| INSTRUCTIONS FOR THE TASK |
Identify and pull out each line of the entries in which "enum" occurs.

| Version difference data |
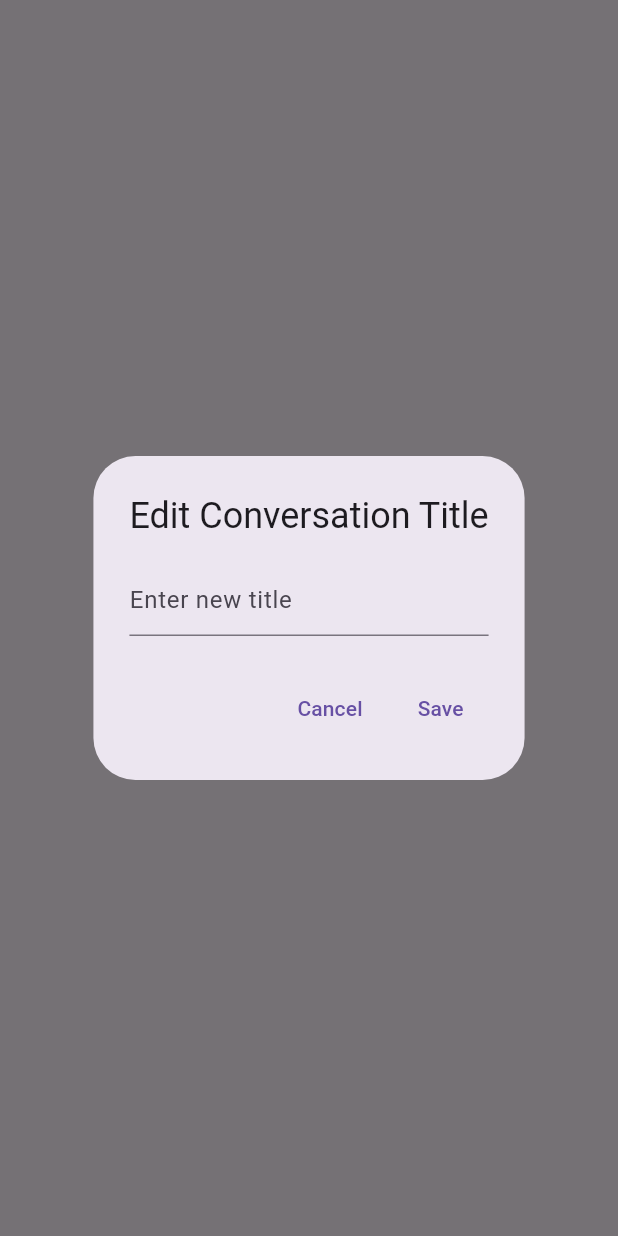
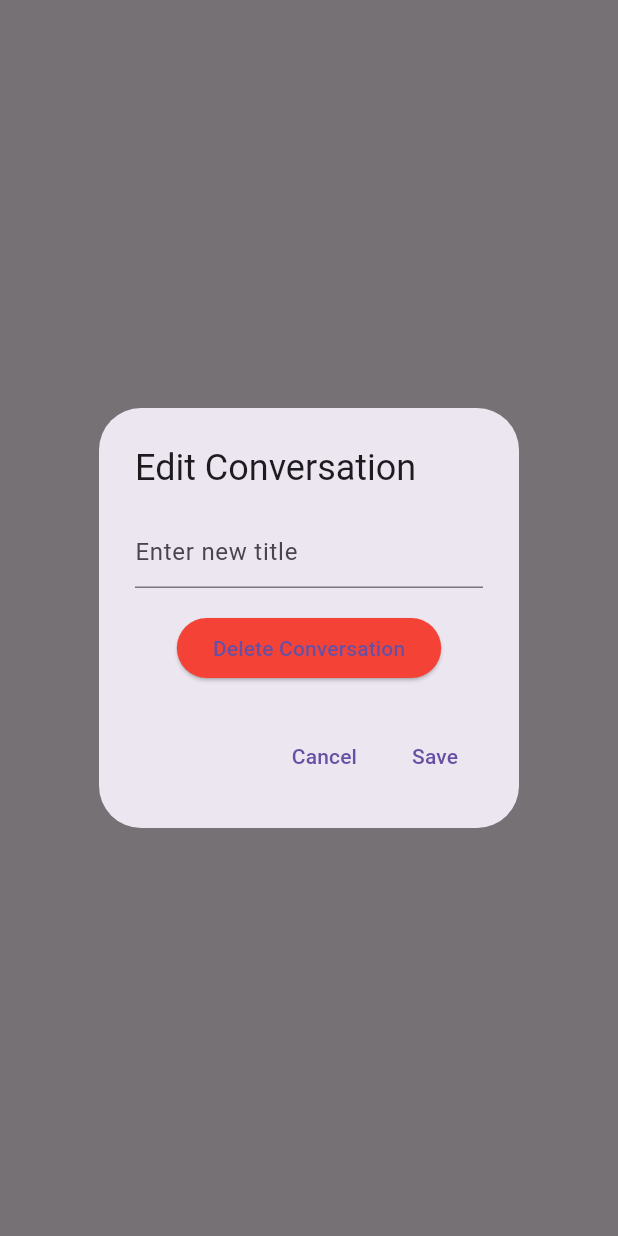
Before and after one commit to Cybertron-Ant/VybeGPT, a Flutter app: what showEditConversationDialog() shows on an empty page, opened directly with empty values, on a phone screen of 412 x 824 dp. Run offline on Flutter 3.47's test engine with Material 3 defaults, Android fonts, the phone set to English and light mode, and no system bars; our stand-ins replace cloud_firestore, firebase_auth, firebase_core, google_generative_ai, google_sign_in; missing offline and left inert: flutter_facebook_auth; accounts and stored records are empty; network calls fail.

Commit message:
feat(ai_tool): added conversation deletion functionality:
This commit introduces the ability to delete saved conversations from the AI tool.

The following changes were made:

- ConversationRepository:
    - Added a `deleteConversation` method to handle the deletion of conversation documents from Firestore.

- edit_conversation_dialog.dart:
    - Modified the `showEditConversationDialog` function to include a "Delete Conversation" button.
    - Added logic to call the `deleteConversation` method when the delete button is pressed.

This enhancement provides users with more control over their saved conversations and improves the overall user experience.

```diff
--- a/lib/components/ai_tool/core/widgets/edit_conversation_dialog.dart
+++ b/lib/components/ai_tool/core/widgets/edit_conversation_dialog.dart
@@ -22,11 +22,34 @@ Future<void> showEditConversationDialog({
     builder: (BuildContext context) {
 
       return AlertDialog(
-        title: const Text('Edit Conversation Title'),  // dialog title
+        title: const Text('Edit Conversation'),  // dialog title (modified)
 
-        content: TextField(
-          controller: titleController,  // controller for the text field
-          decoration: const InputDecoration(hintText: 'Enter new title'),  // hint text for the text field
+        content: Column(
+          mainAxisSize: MainAxisSize.min,
+          children: [
+            TextField(
+              controller: titleController,  // controller for the text field
+              decoration: const InputDecoration(hintText: 'Enter new title'),  // hint text for the text field
+            ),
+            const SizedBox(height: 16),
+            // Delete button
+            ElevatedButton(
+              style: ElevatedButton.styleFrom(
+                backgroundColor: Colors.red, // Red color for delete
+              ),
+              onPressed: () async {
+                // Delete the conversation from Firestore
+                await Provider.of<ConversationRepository>(context, listen: false)
+                    .deleteConversation(userEmail, conversationId);
+                if (context.mounted) {
+                  Navigator.of(context).pop(); // Close the dialog
+                  // You might want to add navigation logic here
+                  // to go back to the previous screen after deletion
+                }
+              },
+              child: const Text('Delete Conversation'),
+            ),
+          ],
         ),
 
         actions: <Widget>[
```
Also changed, not shown: lib/components/ai_tool/features/chat/data/conversation_repository.dart (+17 -0 lines).
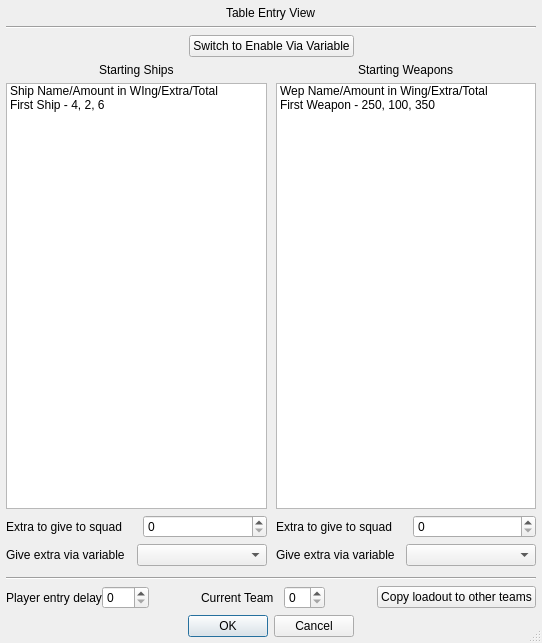
Before: the Qt Designer form qtfred/ui/LoadoutDialog.ui in JohnAFernandez/fs2open, drawn with Qt 5.
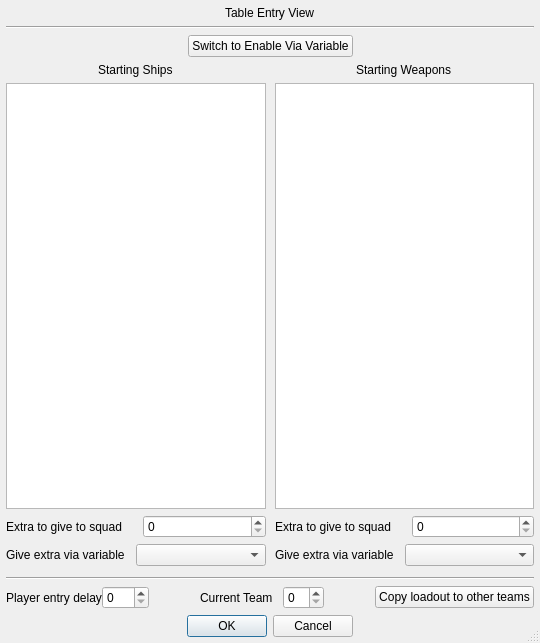
After: the same form once the commit is applied.

Commit message: Start Change to Table Widget instead of List Widget

The edit to the form file:
```diff
--- a/qtfred/ui/LoadoutDialog.ui
+++ b/qtfred/ui/LoadoutDialog.ui
@@ -9,7 +9,7 @@
    <rect>
     <x>0</x>
     <y>0</y>
-    <width>542</width>
+    <width>540</width>
     <height>643</height>
    </rect>
   </property>
@@ -226,7 +226,7 @@
         <enum>QLayout::SetMinimumSize</enum>
        </property>
        <item>
-        <widget class="QListWidget" name="shipVarList">
+        <widget class="QTableWidget" name="shipVarList">
          <property name="enabled">
           <bool>true</bool>
          </property>
@@ -248,19 +248,6 @@
          <property name="selectionBehavior">
           <enum>QAbstractItemView::SelectRows</enum>
          </property>
-         <item>
-          <property name="text">
-           <string>Ship Name/Amount in WIng/Extra/Total</string>
-          </property>
-          <property name="flags">
-           <set>ItemIsEnabled</set>
-          </property>
-         </item>
-         <item>
-          <property name="text">
-           <string>First Ship - 4, 2, 6</string>
-          </property>
-         </item>
         </widget>
        </item>
       </layout>
@@ -281,29 +268,13 @@
         <enum>QLayout::SetMinimumSize</enum>
        </property>
        <item>
-        <widget class="QListWidget" name="weaponVarList">
+        <widget class="QTableWidget" name="weaponVarList">
          <property name="minimumSize">
           <size>
            <width>0</width>
            <height>0</height>
           </size>
          </property>
-         <property name="selectionRectVisible">
-          <bool>true</bool>
-         </property>
-         <item>
-          <property name="text">
-           <string>Wep Name/Amount in Wing/Extra/Total</string>
-          </property>
-          <property name="flags">
-           <set>ItemIsEnabled</set>
-          </property>
-         </item>
-         <item>
-          <property name="text">
-           <string>First Weapon - 250, 100, 350</string>
-          </property>
-         </item>
         </widget>
        </item>
       </layout>
```
The commit also changes 2 other files.
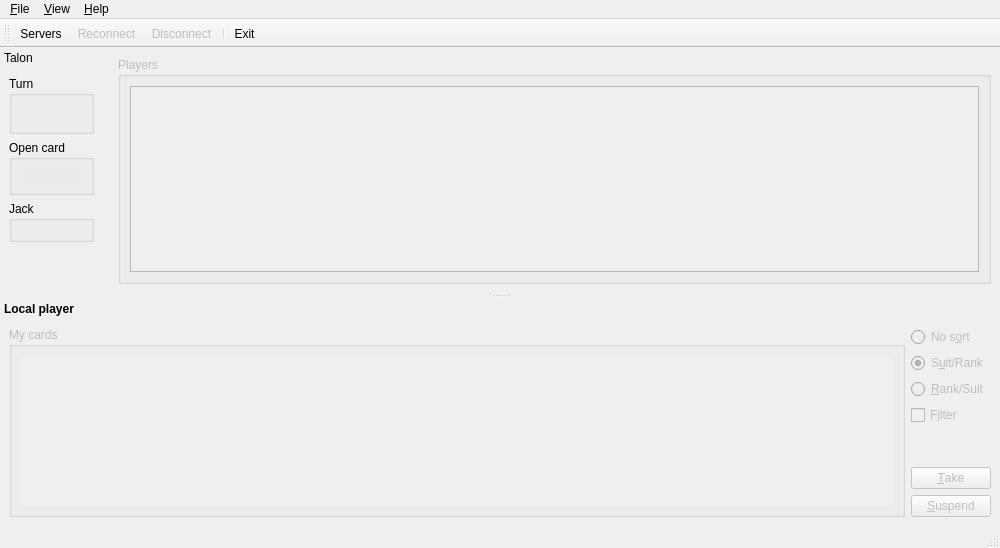
The window that src/mainwindow.ui (velnias75/NetMauMau-Qt-Client) describes before a commit, drawn with Qt 5.
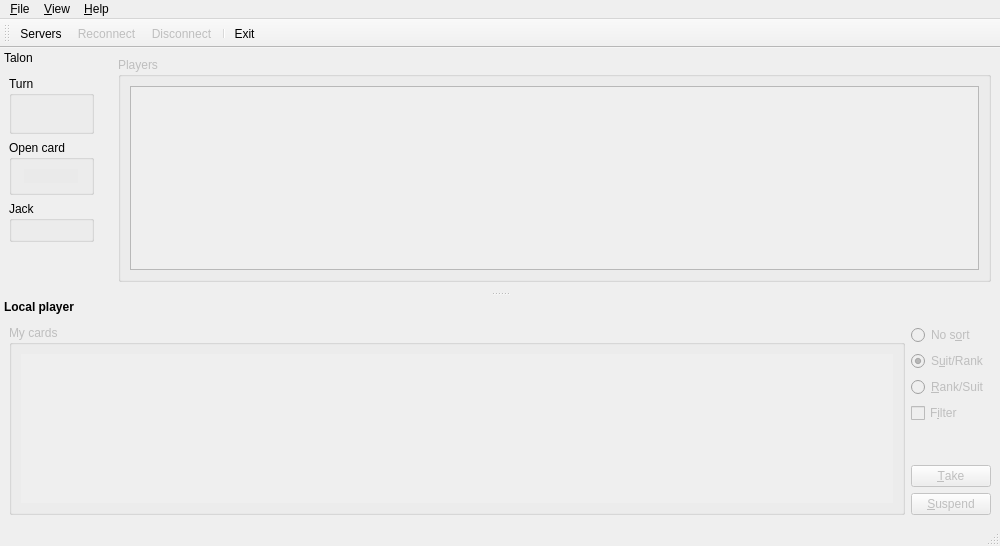
The same window after the commit. Icons and pictures are not drawn. Custom widgets are drawn as their Qt base class.

The edit to the form file:
```diff
--- a/src/mainwindow.ui
+++ b/src/mainwindow.ui
@@ -7,8 +7,8 @@
    <rect>
     <x>0</x>
     <y>0</y>
-    <width>1000</width>
-    <height>548</height>
+    <width>998</width>
+    <height>546</height>
    </rect>
   </property>
   <property name="windowTitle">
@@ -512,8 +512,8 @@
               <rect>
                <x>0</x>
                <y>0</y>
-               <width>886</width>
-               <height>158</height>
+               <width>878</width>
+               <height>152</height>
               </rect>
              </property>
              <layout class="QHBoxLayout" name="myCardsLayout">
```
Left out of the diff: 9 changed lines with no effect on the pictures.
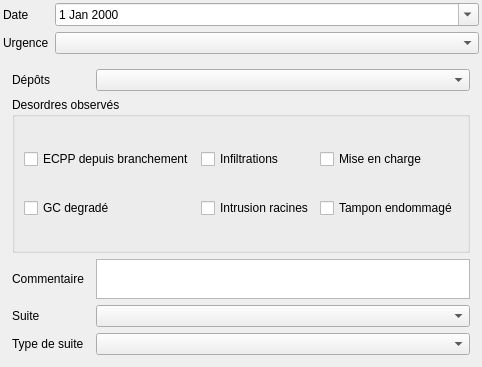
Old version of the form Lamia/toolprepro/assainissement/lamiaassainissement_observation_tool_ui.ui in the repository Artelia/Lamia.
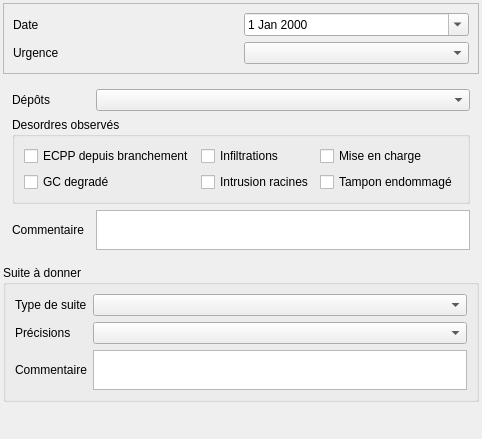
New version of the form.

The edit to the form file:
```diff
--- a/Lamia/toolprepro/assainissement/lamiaassainissement_observation_tool_ui.ui
+++ b/Lamia/toolprepro/assainissement/lamiaassainissement_observation_tool_ui.ui
@@ -6,27 +6,26 @@
    <rect>
     <x>0</x>
     <y>0</y>
-    <width>406</width>
-    <height>367</height>
+    <width>428</width>
+    <height>439</height>
    </rect>
   </property>
   <property name="windowTitle">
    <string>Form</string>
   </property>
-  <layout class="QFormLayout" name="formLayout">
-   <property name="fieldGrowthPolicy">
-    <enum>QFormLayout::AllNonFixedFieldsGrow</enum>
-   </property>
+  <layout class="QVBoxLayout" name="verticalLayout">
    <property name="margin">
     <number>3</number>
    </property>
-   <item row="0" column="0">
-    <widget class="QLabel" name="label">
-     <property name="text">
-      <string>Date</string>
+   <item>
+    <widget class="QFrame" name="frame">
+     <property name="frameShape">
+      <enum>QFrame::StyledPanel</enum>
      </property>
-    </widget>
-   </item>
+     <property name="frameShadow">
+      <enum>QFrame::Raised</enum>
+     </property>
+     <layout class="QGridLayout" name="gridLayout_3">
    <item row="0" column="1">
     <widget class="QDateEdit" name="dateEdit">
      <property name="calendarPopup">
@@ -34,30 +33,33 @@
      </property>
     </widget>
    </item>
-   <item row="2" column="0">
+      <item row="0" column="0">
+       <widget class="QLabel" name="label">
+        <property name="text">
+         <string>Date</string>
+        </property>
+       </widget>
+      </item>
+      <item row="1" column="0">
     <widget class="QLabel" name="label_5">
      <property name="text">
       <string>Urgence</string>
      </property>
     </widget>
    </item>
-   <item row="2" column="1">
+      <item row="1" column="1">
     <widget class="QComboBox" name="comboBox_urgence"/>
    </item>
-   <item row="3" column="0" colspan="2">
+     </layout>
+    </widget>
+   </item>
+   <item>
     <widget class="QStackedWidget" name="stackedWidget">
      <property name="currentIndex">
       <number>0</number>
      </property>
      <widget class="QWidget" name="page">
       <layout class="QGridLayout" name="gridLayout">
-       <item row="5" column="0">
-        <widget class="QLabel" name="label_8">
-         <property name="text">
-          <string>Suite</string>
-         </property>
-        </widget>
-       </item>
        <item row="0" column="0">
         <widget class="QLabel" name="label_4">
          <property name="text">
@@ -142,23 +144,75 @@
          </layout>
         </widget>
        </item>
-       <item row="5" column="2">
-        <widget class="QComboBox" name="comboBox_suite"/>
-       </item>
-       <item row="6" column="0">
+      </layout>
+     </widget>
+     <widget class="QWidget" name="page_2"/>
+    </widget>
+   </item>
+   <item>
+    <widget class="QGroupBox" name="groupBox_2">
+     <property name="title">
+      <string>Suite à donner</string>
+     </property>
+     <layout class="QGridLayout" name="gridLayout_4">
+      <item row="2" column="0">
+       <widget class="QLabel" name="label_9">
+        <property name="text">
+         <string>Commentaire</string>
+        </property>
+       </widget>
+      </item>
+      <item row="1" column="0">
         <widget class="QLabel" name="label_2">
          <property name="text">
+         <string>Précisions</string>
+        </property>
+       </widget>
+      </item>
+      <item row="0" column="0">
+       <widget class="QLabel" name="label_8">
+        <property name="text">
           <string>Type de suite</string>
          </property>
         </widget>
        </item>
-       <item row="6" column="2">
+      <item row="0" column="1">
         <widget class="QComboBox" name="comboBox_typesuite"/>
        </item>
-      </layout>
-     </widget>
-     <widget class="QWidget" name="page_2"/>
-    </widget>
+      <item row="1" column="1">
+       <widget class="QComboBox" name="comboBox_precisionsuite"/>
+      </item>
+      <item row="2" column="1">
+       <widget class="QTextEdit" name="textEdit_suite">
+        <property name="sizePolicy">
+         <sizepolicy hsizetype="Expanding" vsizetype="Expanding">
+          <horstretch>0</horstretch>
+          <verstretch>0</verstretch>
+         </sizepolicy>
+        </property>
+        <property name="maximumSize">
+         <size>
+          <width>16777215</width>
+          <height>40</height>
+         </size>
+        </property>
+       </widget>
+      </item>
+     </layout>
+    </widget>
+   </item>
+   <item>
+    <spacer name="verticalSpacer">
+     <property name="orientation">
+      <enum>Qt::Vertical</enum>
+     </property>
+     <property name="sizeHint" stdset="0">
+      <size>
+       <width>20</width>
+       <height>40</height>
+      </size>
+     </property>
+    </spacer>
    </item>
   </layout>
  </widget>
```
Lines whose indentation alone changed are shown as unchanged.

| EXPECTED ANSWER |
         <enum>QLayout::SetMinimumSize</enum>
           <enum>QAbstractItemView::SelectRows</enum>
         <enum>QLayout::SetMinimumSize</enum>
-    <enum>QFormLayout::AllNonFixedFieldsGrow</enum>
+      <enum>QFrame::StyledPanel</enum>
+      <enum>QFrame::Raised</enum>
+      <enum>Qt::Vertical</enum>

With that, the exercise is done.